Rob Manfred just can’t help himself.
Every time he opens his mouth, the wrong words come out.
It’s almost shocking that the MLB team owners who pull his puppet strings continue to let him speak to the media at all, as their should-be mouthpiece does more harm than good whenever he does.
He’s really done it this time, though, because his newest tone-deaf comment is about the minor leagues. On Tuesday, Rob Manfred took time to answer questions from media members at the All-Star Game. When asked if minor-league salary is an issue of affordability or teams simply choosing not to, he offered up this ludicrous soundbite:

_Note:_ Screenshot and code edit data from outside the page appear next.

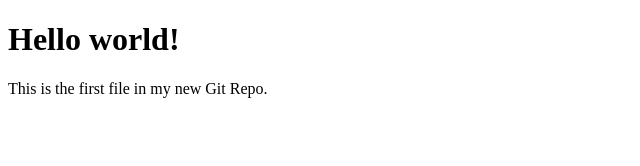
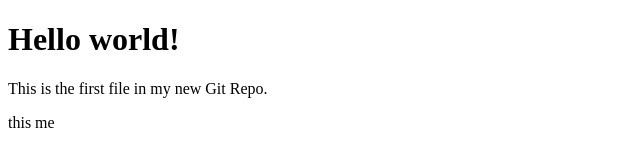
Before and after one commit to srinumula/srinu, a plain HTML site: page index.html in a window 1280 px wide. Shown: the full height of the page, 0-640 px from the left. Drawn offline with Linux system fonts and the light colour scheme.

Commit message:
Update index.html
hi all

```diff
--- a/index.html
+++ b/index.html
@@ -7,6 +7,6 @@
 
 <h1>Hello world!</h1>
 <p>This is the first file in my new Git Repo.</p>
-
+<p>this me</p>
 </body>
 </html>
```
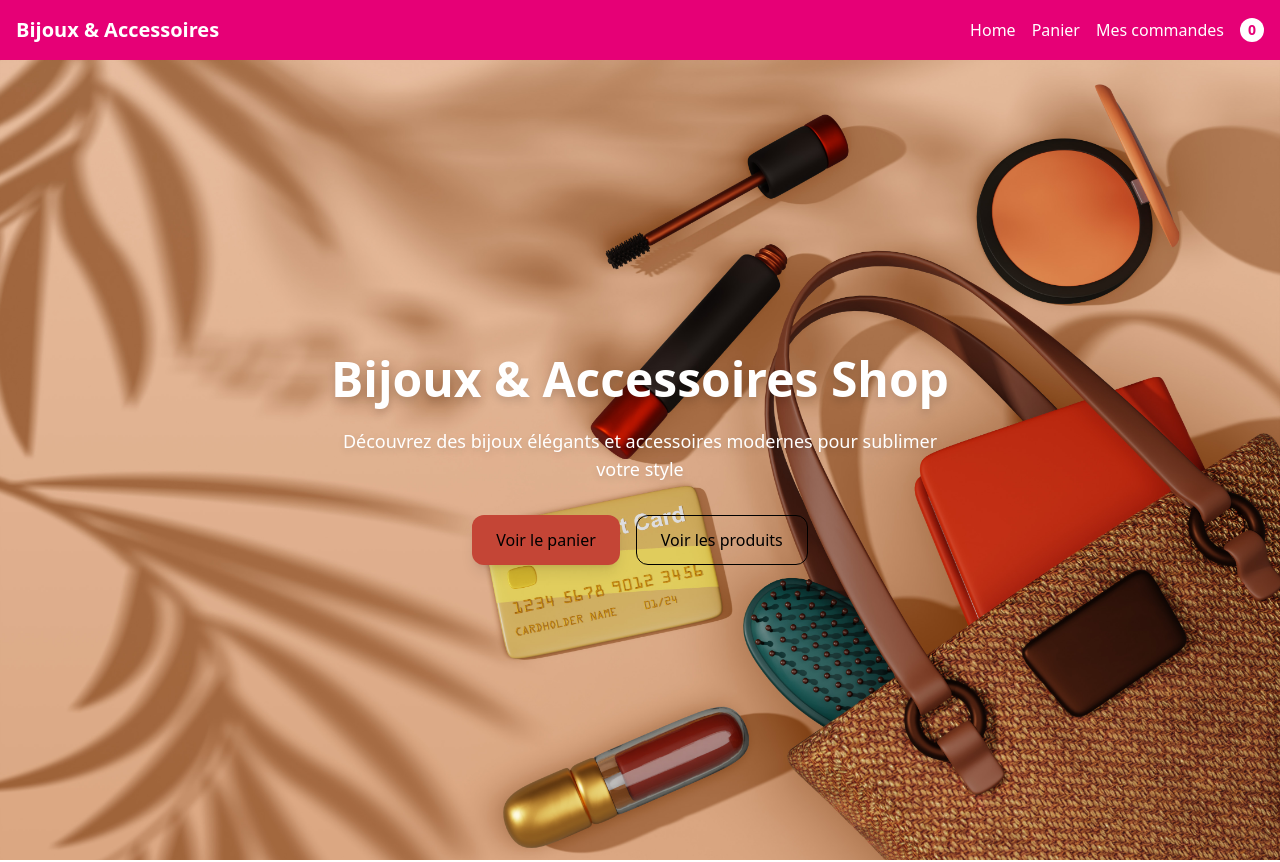
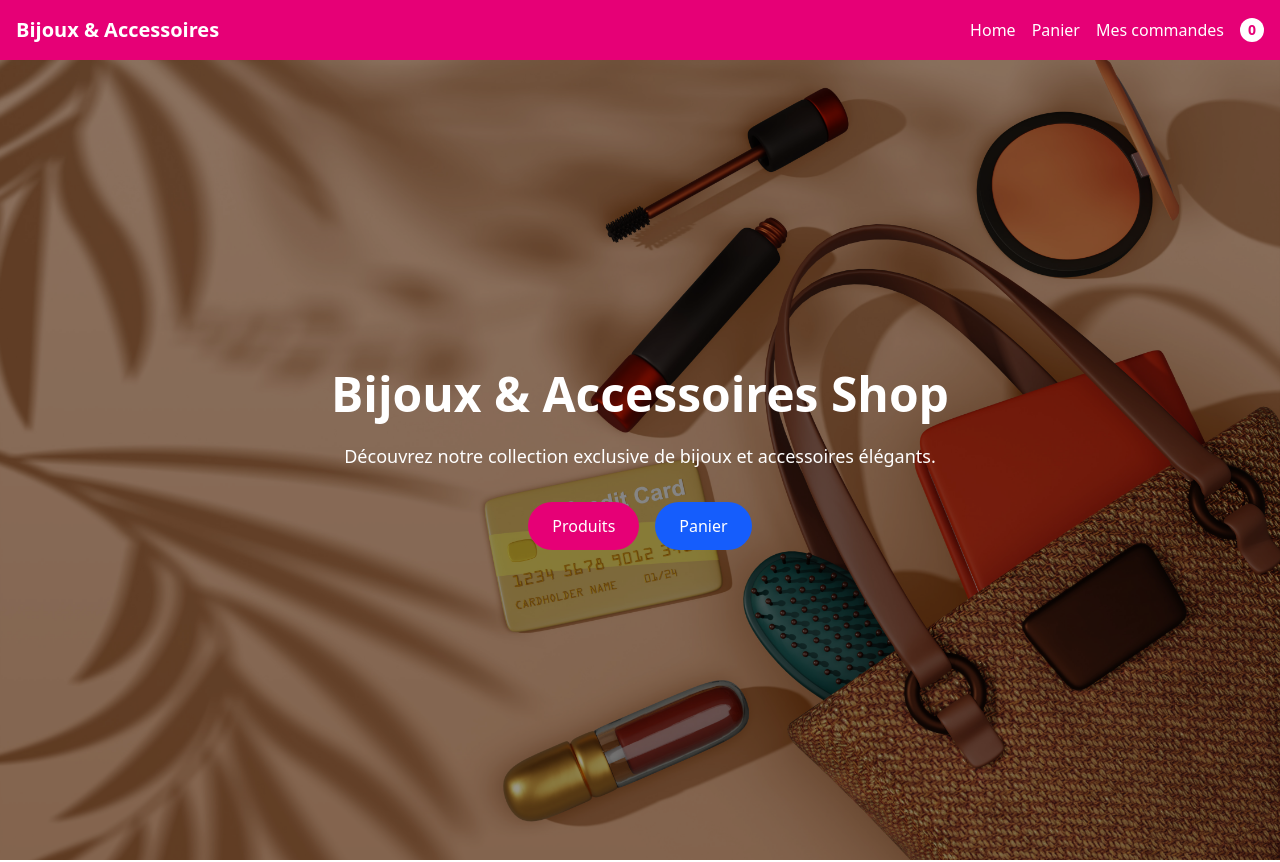
Before and after one commit to latifa-Rida/bijoux-accessoires, an Angular app: page / in a window 1280 px wide. Shown: the top 862 px of the page. Built offline with nearby package versions, Linux system fonts and the light colour scheme.

Commit message:
Fix landing page HTML and resolve merge

```diff
--- a/src/app/pages/landing/landing.html
+++ b/src/app/pages/landing/landing.html
@@ -1,25 +1,36 @@
-<!-- HERO -->
-<section class="min-h-screen flex items-center justify-center  bg-cover bg-center relative "
-  style="background-image: url('assets/hero.jpg')">
-  <!-- Overlay for better text readability -->
-  <div class="absolute bg-cover inset-0 bg-[url('assets/hero.jpg')]"></div>
-  <div class="text-center max-w-2xl px-4 relative z-10">
-    <h1 class="text-4xl md:text-5xl font-bold text-white mb-6 drop-shadow-lg">
+<section
+  class="min-h-screen flex items-center justify-center bg-cover bg-center relative"
+  style="background-image: url('assets/hero.jpg')"
+>
+  <div class="absolute inset-0 bg-black/40"></div>
+
+  <div class="relative z-10 text-center px-4 max-w-2xl">
+    <h1 class="text-4xl md:text-5xl font-bold text-white mb-6">
       Bijoux & Accessoires Shop
     </h1>
-    <p class="text-white text-lg mb-8 drop-shadow-md">
-      Découvrez des bijoux élégants et accessoires modernes pour sublimer votre style
+
+    <p class="text-white text-lg mb-8">
+      Découvrez notre collection exclusive de bijoux et accessoires élégants.
     </p>
+
     <div class="flex justify-center gap-4">
-      <button routerLink="/cart" class="bg-[#C44536] hover:bg-[#B03A2E]text-white px-6 py-3 rounded-xl shadow-lg transition duration-300">
-        Voir le panier
-      </button>
-        <button routerLink="/product-detail" class="border border-[#6F4E37]text-[#6F4E37] hover:bg-[#6F4E37] hover:text-white px-6 py-3 rounded-xl transition duration-300">
-          Voir les produits
-        </button>
+      <a
+        routerLink="/product"
+        class="bg-pink-600 hover:bg-pink-700 text-white px-6 py-3 rounded-full"
+      >
+        Produits
+      </a>
+
+      <a
+        routerLink="/cart"
+        class="bg-blue-600 hover:bg-blue-700 text-white px-6 py-3 rounded-full"
+      >
+        Panier
+      </a>
     </div>
   </div>
 </section>
+
 
 <!-- CATEGORIES -->
 <section class="py-16 bg-white">
```
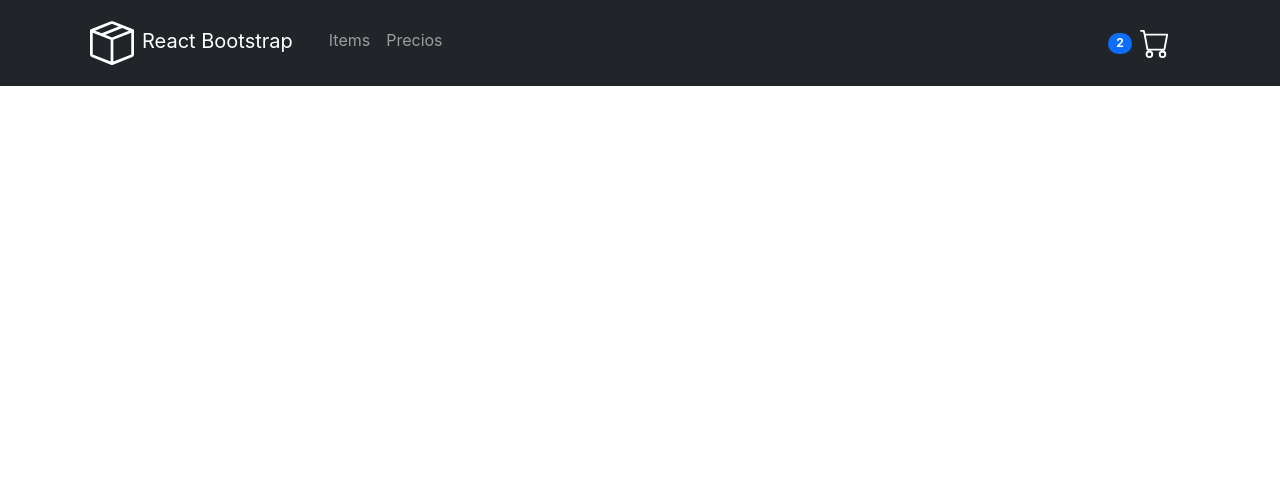
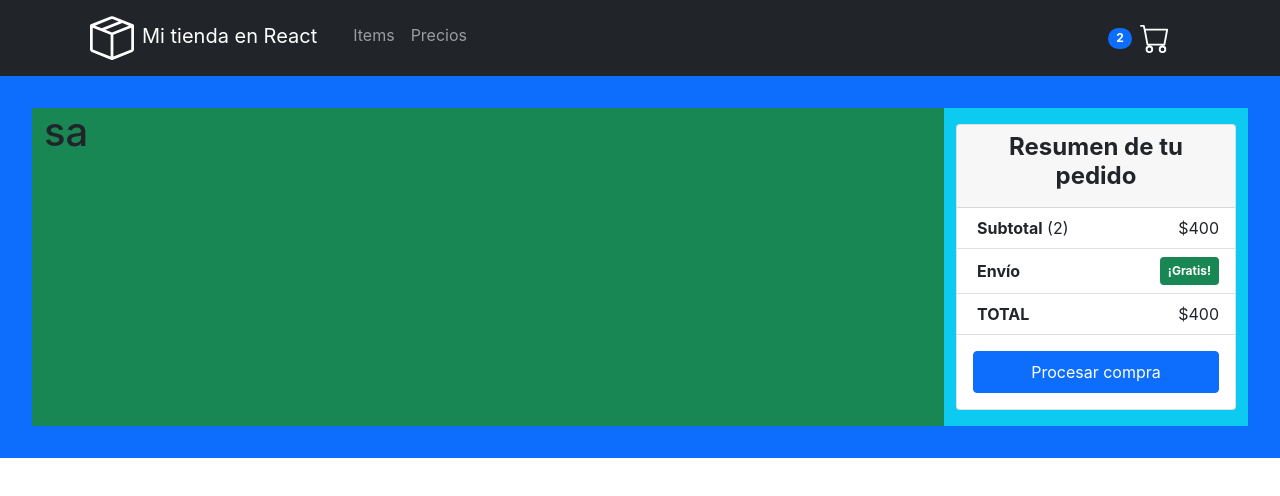
Before and after one commit to jorgefalconcampos/e-commerce-react, a React (Vite) app: page /cart in a window 1280 px wide. Shown: the top 496 px of the page. Built offline with nearby package versions, Linux system fonts and the light colour scheme.

Commit message:
creado sidebar en página de cart

```diff
--- a/src/App.jsx
+++ b/src/App.jsx
@@ -3,8 +3,8 @@ import { useState } from 'react'
 import { BrowserRouter, Routes, Route } from "react-router-dom"
 // componentes
 import NavBar from "./components/NavBar/NavBar"
-// import Contenedor from "./components/Contenedor/Contenedor"
-// import ComponenteClase from "./ComponenteClase"
+// import Formulario from "./components/Formulario/Formulario"
+import CartDetail from './components/Cart/CartDetail/CartDetail'
 import ItemListContainer from "./components/ItemListContainer/ItemListContainer"
 // estilos
 import "./App.css"
@@ -17,7 +17,8 @@ function App() {
         <NavBar/>
            <Routes>
             <Route path="/" element={<ItemListContainer/>} />
-            {/* <Route path="/form" element={<Formulario input = { Input }></Formulario>} /> */}
+            <Route path="/cart" element={<CartDetail/>} />
+            {/* <Route path="/contact" element={<Formulario input = { Input }></Formulario>} /> */}
           </Routes>
     </BrowserRouter>
 
--- /dev/null
+++ b/src/components/Cart/CartDetail/CartDetail.jsx
@@ -0,0 +1,70 @@
+import Container from "react-bootstrap/Container";
+import Col from "react-bootstrap/Col";
+import Row from "react-bootstrap/Row";
+import { Link } from "react-router-dom";
+import Card from "react-bootstrap/Card";
+import ListGroup from "react-bootstrap/ListGroup";
+import Badge from "react-bootstrap/Badge";
+import Button from "react-bootstrap/Button";
+
+const CartDetail = () => {
+  return (
+    <Container fluid className="bg-primary p-3">
+      <Row className="m-3 bg-danger d-flex justify-content-center">
+        {/* <Col className="text-center py-5 my-5">
+          <h1>Aún no hay artículos en tu carrito.</h1>
+        </Col> */}
+
+        <Col sm={9} className="bg-success">
+          <section id="products_section">
+            <h1>sa</h1>
+          </section>
+        </Col>
+
+        <Col sm={3} className="bg-info text-center">
+          <section id="summary_section">
+            <Card className="text-center my-3">
+              <Card.Header>
+                <h4>
+                  <strong>Resumen de tu pedido</strong>
+                </h4>
+              </Card.Header>
+              <ListGroup variant="flush">
+                <ListGroup.Item className="d-flex justify-content-between align-items-center">
+                  <div className="ms-1 me-auto">
+                    <strong>Subtotal</strong>&nbsp;(2)
+                  </div>
+                  <span>$400</span>
+                </ListGroup.Item>
+                <ListGroup.Item className="d-flex justify-content-between align-items-center">
+                  <div className="ms-1 me-auto">
+                    {/* <div> */}
+                    <strong>Envío</strong>
+                    {/* </div> */}
+                    {/* <span>(costo delmbalaje)</span> */}
+                  </div>
+                  <Badge bg="success" className="p-2">
+                    ¡Gratis!
+                  </Badge>
+                </ListGroup.Item>
+                <ListGroup.Item className="d-flex justify-content-between align-items-center">
+                  <div className="ms-1 me-auto">
+                    <strong>TOTAL</strong>
+                  </div>
+                  <span>$400</span>
+                </ListGroup.Item>
+                <ListGroup.Item>
+                  <Button variant="primary" className="w-100 my-2 p-2">
+                    Procesar compra
+                  </Button>
+                </ListGroup.Item>
+              </ListGroup>
+            </Card>
+          </section>
+        </Col>
+      </Row>
+    </Container>
+  );
+};
+
+export default CartDetail;
--- /dev/null
+++ b/src/components/Formulario/Formulario.jsx
@@ -0,0 +1,14 @@
+// import Titulo from "../Titulo/Titulo";
+
+
+// const Formulario = ({ input }) => {
+//     return (
+//         <div>
+//             <Titulo titulo={'Tisstulo form'} subTitulo={'Subtitulo del form'}>
+//                 { input({placeholder: "sss"}) }
+//             </Titulo>
+//         </div>
+//     )
+// }
+
+// export default Formulario
--- a/src/components/NavBar/NavBar.jsx
+++ b/src/components/NavBar/NavBar.jsx
@@ -5,30 +5,45 @@ import CartWidget from "./CartWidget";
 import { BoxSeam } from "react-bootstrap-icons";
 import Row from "react-bootstrap/Row";
 import Col from "react-bootstrap/Col";
+import { Link } from "react-router-dom";
 
 const NavBar = () => {
+
+  const linkStyle = {
+    textDecoration: "none",
+
+  }
+
   return (
     <Navbar collapseOnSelect expand="lg" bg="dark" variant="dark">
       <Container>
+        <Link to="/" style={linkStyle}>
           <Navbar.Brand href="#home">
             <BoxSeam color="white" size={60} className="px-2" />
-          React Bootstrap
+            Mi tienda en React
           </Navbar.Brand>
+        </Link>
         <Navbar.Toggle aria-controls="responsive-navbar-nav" />
         <Navbar.Collapse id="responsive-navbar-nav">
           <Container fluid>
             <Row>
               <Col className="text-center">
                 <Nav className="me-auto">
+                  <Link to="/" style={linkStyle}>
                     <Nav.Link href="#features">Items</Nav.Link>
+                  </Link>
+                  <Link to="/cart" style={linkStyle}>
                     <Nav.Link href="#pricing">Precios</Nav.Link>
+                  </Link>
                 </Nav>
               </Col>
               <Col lg="auto" className="text-center">
                 <Nav class="me-auto">
+                  <Link to="/cart" style={linkStyle}>
                     <Nav.Link href="#deets">
                       <CartWidget />
                     </Nav.Link>
+                  </Link>
                 </Nav>
               </Col>
             </Row>
```
Also changed, not shown: src/components/Cart/Cart/Cart.jsx (added, +19 -0 lines), src/components/Formulario/Input.jsx (added, +9 -0 lines), src/components/Tester/Tester.jsx (deleted, +0 -11 lines), src/components/ItemDetailContainer/ItemDetailContainer.jsx (added). Lines whose indentation alone changed are shown as unchanged.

“I kind of reject the premise of the question, that minor league players are not paid a living wage.”
In other words, ‘I don’t like your statement of fact posed in the form of a question.’
But wait! It gets worse!
Rob Manfred went on to pat himself and his overlords on the back for doing the bare minimum of making sure that if they weren’t going to pay minor leaguers a living wage, they’d at least house them:
“I think that we’ve made real strides in the last few years in terms of what not only players are paid, even putting to one side, the signing bonuses that many of them have already received. They received housing, which obviously is another form of compensation. So I just, you know, I just reject the premise of the question. I don’t know what else to say.”
MLB’s housing policy is far from a solution to MiLB pay issues, Rob Manfred
Yes, this year, for the first time, MLB mandated minor-league housing. Let’s talk about what means.
After years of minor leaguers telling the world how impossible housing was on their salaries — a friend of mine used to sleep in his car — MLB finally offered a solution. All teams would be required to either provide furnished housing or a stipend for players to find their own place.
In this first season of housing, several minor leaguers have voiced their appreciation, noting that without the stress of having to find housing each year, they’re able to focus their energy on the game. In years prior, players had to scramble to find housing when they found out their placement at the end of spring training, and if they rose or fell in the system, they’d have to find new housing immediately, too. In some cases, they’d be locked into a lease, and be stuck paying for an apartment they were no longer able to live in. The new policy eliminated most of these issues.
However, the setup is far from perfect. The minimum housing requirement stipulates that two players can share a bedroom. While several teams gave each player their own place, others did not, making the setup unsuitable for players with families.
But even if the new policy was being carried out flawlessly and fairly, it wouldn’t change the fact that housing is not “another form of compensation.” If housing was truly compensation, players would be in the driver’s seat. This isn’t something they can save for their future or decide for themselves; it’s an amenity controlled by the league, and therefore, it’s another way the league controls their players.
A living wage would give them freedom. Housing keeps them reliant.
As for actual compensation, a recent lawsuit certainly upholds the ‘premise of the question.’ This month, MLB agreed to distribute a $185M settlement to over 20,000 current and former minor leaguers after a lawsuit claimed the league violated the federal Fair Labor Standards act, minimum wage, and overtime. After legal fees, the approximate $120M remaining will be divided up, giving each player around $5,000. Or in other words, a little more than the minimum MiLB salary this year.
That’s quite a bit of money to shell out if you’re paying your players fairly.
As brilliant MiLB champion Emily Waldon noted when Manfred’s latest gaffe trended on Twitter Tuesday afternoon, minor leaguers are only paid in-season, yet they’re expected to stay in shape, train, and hone their craft all offseason and show up to spring training, ready to impress. They won’t be paid for that time, either. The average minor leaguer will make $12,000 this year, putting them below the federal poverty line. Worse yet, the minimum minor-league salary is $4,800. Those numbers stand in stark contrast to the average MLB team valuation of nearly $2 billion.
In order to earn a living wage, many players take on other jobs. Randy Dobnak drove for a ride-share company to make ends meet before getting his big break with the Minnesota Twins (and got bullied for it by Yankees fans, by the way). Garrett Whitlock worked two jobs while recovering from Tommy John during the first year of the pandemic, before getting claimed by the Boston Red Sox in the Rule 5 draft and pitching one of the best rookie seasons in franchise history.
But the majority of minor leaguers aren’t so lucky. Only about 10% will make it to the Majors, even fewer will stay there long enough to reach free agency. So while they strive for their dreams, the majority of minor leaguers also know there’s a better chance they don’t get there. They’ll need a Plan B, and league housing can’t help them there.
MLB Commissioner Rob Manfred is a multi-millionaire
That this obfuscation comes from the Million-Dollar Manfred only makes it more outrageous. The details of his exact salary are unclear, but the internet can agree he makes somewhere between $11-17.5 million each year, and supposedly, bonuses can bring that up to $25M territory. Regardless of the specifics, he is richer than most of the players in the league he runs, to say nothing of the minor leaguers whose plight he insults with his roundabout retorts.
The only promising takeaway from this situation is that the public outrage at Rob Manfred’s comments signals an increase in public awareness and support for minor leaguers. Manfred Antoinette should be worried; the tide is turning.